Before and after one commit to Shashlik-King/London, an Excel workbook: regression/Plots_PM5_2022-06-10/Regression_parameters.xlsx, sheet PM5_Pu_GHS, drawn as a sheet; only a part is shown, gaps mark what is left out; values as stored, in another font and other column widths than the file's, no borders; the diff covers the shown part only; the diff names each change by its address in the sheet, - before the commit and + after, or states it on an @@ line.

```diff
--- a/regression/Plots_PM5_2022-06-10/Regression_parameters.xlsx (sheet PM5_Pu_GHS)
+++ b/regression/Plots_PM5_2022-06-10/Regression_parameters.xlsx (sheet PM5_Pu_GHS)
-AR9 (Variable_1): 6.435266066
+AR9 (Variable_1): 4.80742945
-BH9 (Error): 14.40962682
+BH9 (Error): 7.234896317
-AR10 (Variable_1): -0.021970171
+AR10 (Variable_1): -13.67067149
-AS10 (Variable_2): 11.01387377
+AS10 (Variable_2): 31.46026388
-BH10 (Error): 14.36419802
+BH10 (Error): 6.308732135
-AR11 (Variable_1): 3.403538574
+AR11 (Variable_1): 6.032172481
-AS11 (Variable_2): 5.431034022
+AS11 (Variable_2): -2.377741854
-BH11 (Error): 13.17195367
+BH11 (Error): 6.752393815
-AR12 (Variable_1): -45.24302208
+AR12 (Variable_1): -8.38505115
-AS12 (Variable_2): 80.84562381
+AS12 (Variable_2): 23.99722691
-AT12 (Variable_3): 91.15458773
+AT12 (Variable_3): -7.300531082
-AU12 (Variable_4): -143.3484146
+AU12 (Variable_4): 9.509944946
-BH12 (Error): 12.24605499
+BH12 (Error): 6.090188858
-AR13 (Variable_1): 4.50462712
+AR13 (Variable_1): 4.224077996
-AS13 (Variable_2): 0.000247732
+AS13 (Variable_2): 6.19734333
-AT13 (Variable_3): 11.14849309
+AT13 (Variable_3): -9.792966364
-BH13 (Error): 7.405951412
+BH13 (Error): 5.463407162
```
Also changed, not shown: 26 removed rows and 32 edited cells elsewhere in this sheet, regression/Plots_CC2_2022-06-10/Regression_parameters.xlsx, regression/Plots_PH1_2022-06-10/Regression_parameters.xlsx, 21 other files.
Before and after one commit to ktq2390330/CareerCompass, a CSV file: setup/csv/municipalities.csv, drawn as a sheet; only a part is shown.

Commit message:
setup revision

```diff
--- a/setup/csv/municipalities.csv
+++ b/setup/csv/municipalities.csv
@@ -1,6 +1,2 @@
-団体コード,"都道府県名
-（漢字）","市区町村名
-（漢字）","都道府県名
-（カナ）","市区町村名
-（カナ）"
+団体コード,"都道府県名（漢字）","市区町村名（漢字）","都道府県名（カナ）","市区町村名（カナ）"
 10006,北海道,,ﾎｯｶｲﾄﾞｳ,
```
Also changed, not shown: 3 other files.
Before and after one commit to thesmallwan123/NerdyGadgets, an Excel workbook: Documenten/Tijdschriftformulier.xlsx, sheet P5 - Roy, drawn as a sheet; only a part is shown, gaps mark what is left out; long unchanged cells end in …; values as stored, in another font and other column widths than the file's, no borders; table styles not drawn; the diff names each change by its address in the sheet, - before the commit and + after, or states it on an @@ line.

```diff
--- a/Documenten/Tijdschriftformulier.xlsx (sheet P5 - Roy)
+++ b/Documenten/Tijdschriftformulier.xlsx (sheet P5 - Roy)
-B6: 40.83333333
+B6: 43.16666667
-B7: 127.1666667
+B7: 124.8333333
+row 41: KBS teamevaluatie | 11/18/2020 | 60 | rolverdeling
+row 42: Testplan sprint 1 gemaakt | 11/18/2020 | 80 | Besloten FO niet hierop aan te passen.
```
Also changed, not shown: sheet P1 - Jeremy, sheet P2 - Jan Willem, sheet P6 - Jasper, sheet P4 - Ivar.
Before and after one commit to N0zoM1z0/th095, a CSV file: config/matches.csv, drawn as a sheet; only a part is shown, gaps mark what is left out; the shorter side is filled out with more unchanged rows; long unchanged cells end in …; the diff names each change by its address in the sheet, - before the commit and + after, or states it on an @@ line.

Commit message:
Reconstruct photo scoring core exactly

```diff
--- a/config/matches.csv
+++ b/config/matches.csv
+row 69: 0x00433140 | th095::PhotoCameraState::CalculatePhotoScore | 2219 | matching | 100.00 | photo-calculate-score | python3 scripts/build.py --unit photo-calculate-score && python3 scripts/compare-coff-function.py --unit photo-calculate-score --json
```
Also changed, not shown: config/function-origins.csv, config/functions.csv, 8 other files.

=-=-=-=-=

▶ Instructions for the task:
All lines of the material that contain the string "setup" are to be copied.

▶ The completed task:
Before and after one commit to ktq2390330/CareerCompass, a CSV file: setup/csv/municipalities.csv, drawn as a sheet; only a part is shown.
setup revision
--- a/setup/csv/municipalities.csv
+++ b/setup/csv/municipalities.csv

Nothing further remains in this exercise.